_About this exercise_: For every line in the entries that contains "parencite", show the whole line.

##### Listed entries

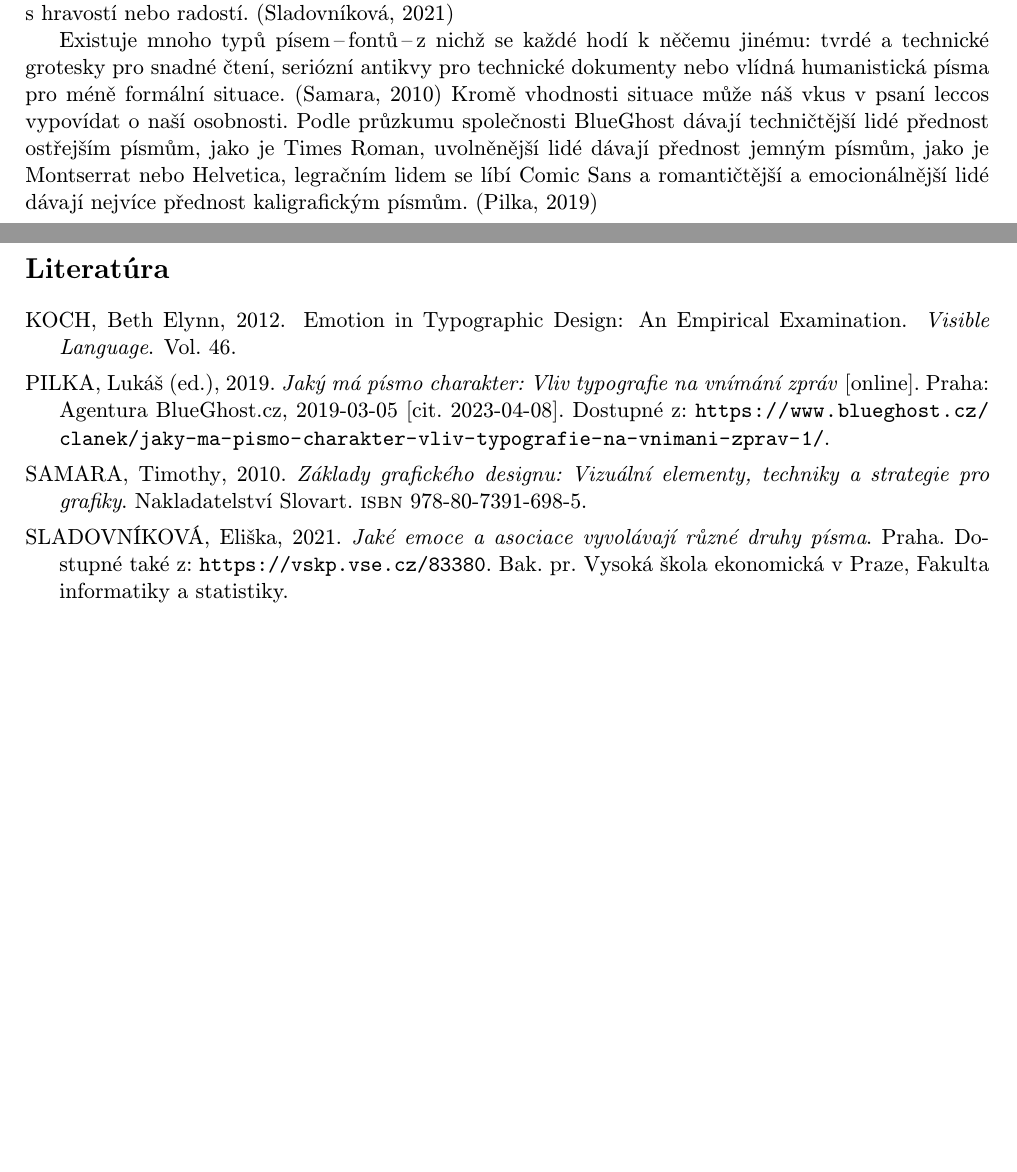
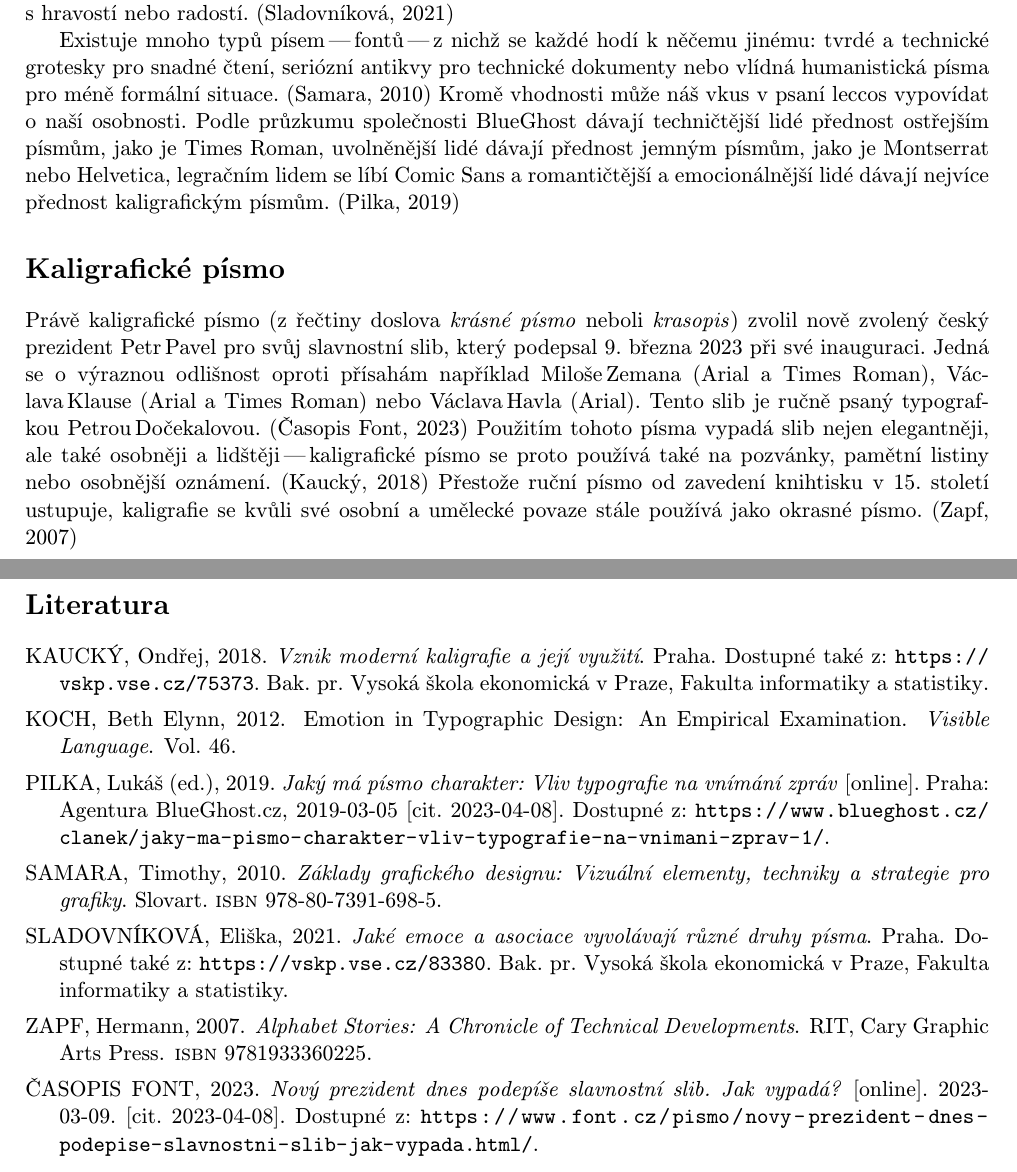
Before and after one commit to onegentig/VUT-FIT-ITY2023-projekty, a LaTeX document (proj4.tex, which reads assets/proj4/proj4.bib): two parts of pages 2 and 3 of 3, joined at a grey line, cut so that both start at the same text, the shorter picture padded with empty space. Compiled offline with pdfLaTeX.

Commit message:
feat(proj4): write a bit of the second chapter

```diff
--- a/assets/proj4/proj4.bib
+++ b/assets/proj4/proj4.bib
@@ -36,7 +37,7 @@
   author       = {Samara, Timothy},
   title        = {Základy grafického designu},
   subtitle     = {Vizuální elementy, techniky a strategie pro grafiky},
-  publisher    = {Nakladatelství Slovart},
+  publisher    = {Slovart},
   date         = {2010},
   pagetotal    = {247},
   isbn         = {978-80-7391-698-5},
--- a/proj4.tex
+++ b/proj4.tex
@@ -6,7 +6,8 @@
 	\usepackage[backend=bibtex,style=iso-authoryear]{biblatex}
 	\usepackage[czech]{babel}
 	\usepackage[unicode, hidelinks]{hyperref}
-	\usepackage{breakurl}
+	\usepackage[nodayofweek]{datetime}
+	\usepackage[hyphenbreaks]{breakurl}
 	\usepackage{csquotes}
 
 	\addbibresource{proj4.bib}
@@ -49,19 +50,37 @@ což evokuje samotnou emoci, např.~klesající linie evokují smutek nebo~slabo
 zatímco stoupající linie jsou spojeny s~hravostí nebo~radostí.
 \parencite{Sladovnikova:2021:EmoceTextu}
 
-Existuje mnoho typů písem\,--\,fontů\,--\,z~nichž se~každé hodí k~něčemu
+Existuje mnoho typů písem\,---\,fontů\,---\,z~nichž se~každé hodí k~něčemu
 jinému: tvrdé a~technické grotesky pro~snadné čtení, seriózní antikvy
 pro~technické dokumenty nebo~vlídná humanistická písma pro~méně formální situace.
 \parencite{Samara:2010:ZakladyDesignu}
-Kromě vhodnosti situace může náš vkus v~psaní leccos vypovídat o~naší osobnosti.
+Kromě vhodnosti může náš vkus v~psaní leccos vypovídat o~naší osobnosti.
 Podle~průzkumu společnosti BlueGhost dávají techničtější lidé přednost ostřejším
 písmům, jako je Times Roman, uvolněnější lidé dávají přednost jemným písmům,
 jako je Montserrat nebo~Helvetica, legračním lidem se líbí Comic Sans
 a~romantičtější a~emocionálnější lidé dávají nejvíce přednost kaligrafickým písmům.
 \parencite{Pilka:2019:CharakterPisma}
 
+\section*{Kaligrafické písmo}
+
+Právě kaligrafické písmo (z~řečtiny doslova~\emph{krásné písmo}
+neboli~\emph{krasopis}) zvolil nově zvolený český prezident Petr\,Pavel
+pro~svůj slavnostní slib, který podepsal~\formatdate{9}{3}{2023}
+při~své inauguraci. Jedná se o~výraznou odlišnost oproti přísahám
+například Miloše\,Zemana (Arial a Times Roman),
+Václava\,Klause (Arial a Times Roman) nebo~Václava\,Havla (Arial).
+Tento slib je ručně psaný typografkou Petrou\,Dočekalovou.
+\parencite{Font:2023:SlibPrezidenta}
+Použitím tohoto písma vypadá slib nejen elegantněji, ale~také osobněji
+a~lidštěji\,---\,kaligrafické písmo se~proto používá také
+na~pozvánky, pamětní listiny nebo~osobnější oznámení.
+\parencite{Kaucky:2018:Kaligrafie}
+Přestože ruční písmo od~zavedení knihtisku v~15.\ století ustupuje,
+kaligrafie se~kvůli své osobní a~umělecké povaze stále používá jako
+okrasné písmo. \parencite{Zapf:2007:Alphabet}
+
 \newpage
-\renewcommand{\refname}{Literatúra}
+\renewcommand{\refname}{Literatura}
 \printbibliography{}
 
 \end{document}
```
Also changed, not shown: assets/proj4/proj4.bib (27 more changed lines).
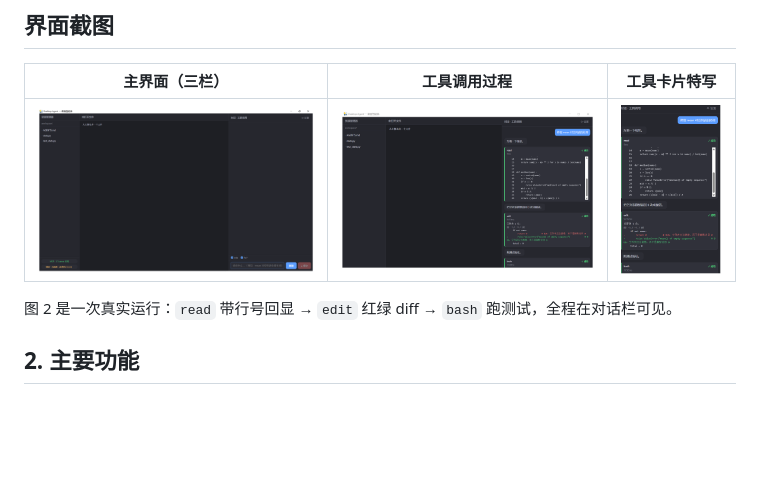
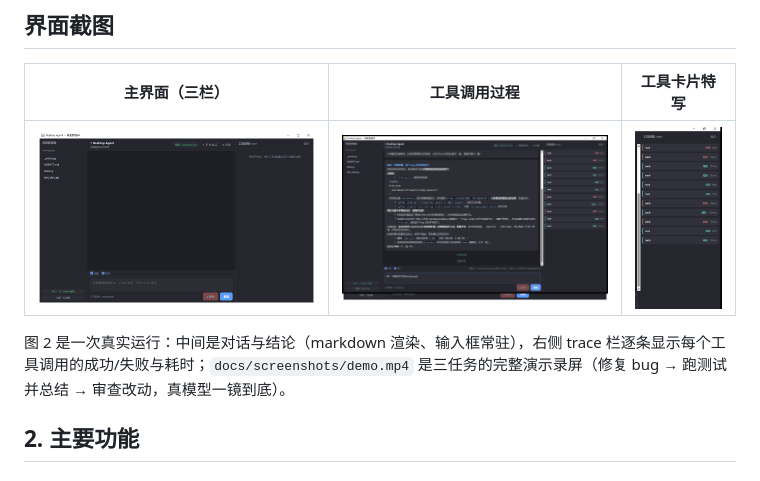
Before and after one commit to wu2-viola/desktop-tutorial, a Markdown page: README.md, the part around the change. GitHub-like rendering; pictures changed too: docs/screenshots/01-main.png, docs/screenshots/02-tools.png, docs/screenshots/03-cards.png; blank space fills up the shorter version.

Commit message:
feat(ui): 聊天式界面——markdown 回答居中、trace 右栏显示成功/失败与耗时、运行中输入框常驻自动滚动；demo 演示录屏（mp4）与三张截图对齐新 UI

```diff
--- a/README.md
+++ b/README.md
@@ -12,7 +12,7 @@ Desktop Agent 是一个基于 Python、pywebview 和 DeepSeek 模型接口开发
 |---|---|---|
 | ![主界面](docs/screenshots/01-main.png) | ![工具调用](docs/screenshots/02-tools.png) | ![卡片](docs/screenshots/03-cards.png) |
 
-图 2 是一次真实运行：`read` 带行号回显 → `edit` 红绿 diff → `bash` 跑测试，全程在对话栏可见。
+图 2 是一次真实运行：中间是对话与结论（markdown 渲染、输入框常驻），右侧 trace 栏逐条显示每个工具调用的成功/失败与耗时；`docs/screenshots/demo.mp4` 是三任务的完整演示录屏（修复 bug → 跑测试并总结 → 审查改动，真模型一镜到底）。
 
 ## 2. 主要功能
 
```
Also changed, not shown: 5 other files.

##########

_Task output_:
 \parencite{Sladovnikova:2021:EmoceTextu}
 \parencite{Samara:2010:ZakladyDesignu}
 \parencite{Pilka:2019:CharakterPisma}
+\parencite{Font:2023:SlibPrezidenta}
+\parencite{Kaucky:2018:Kaligrafie}
+okrasné písmo. \parencite{Zapf:2007:Alphabet}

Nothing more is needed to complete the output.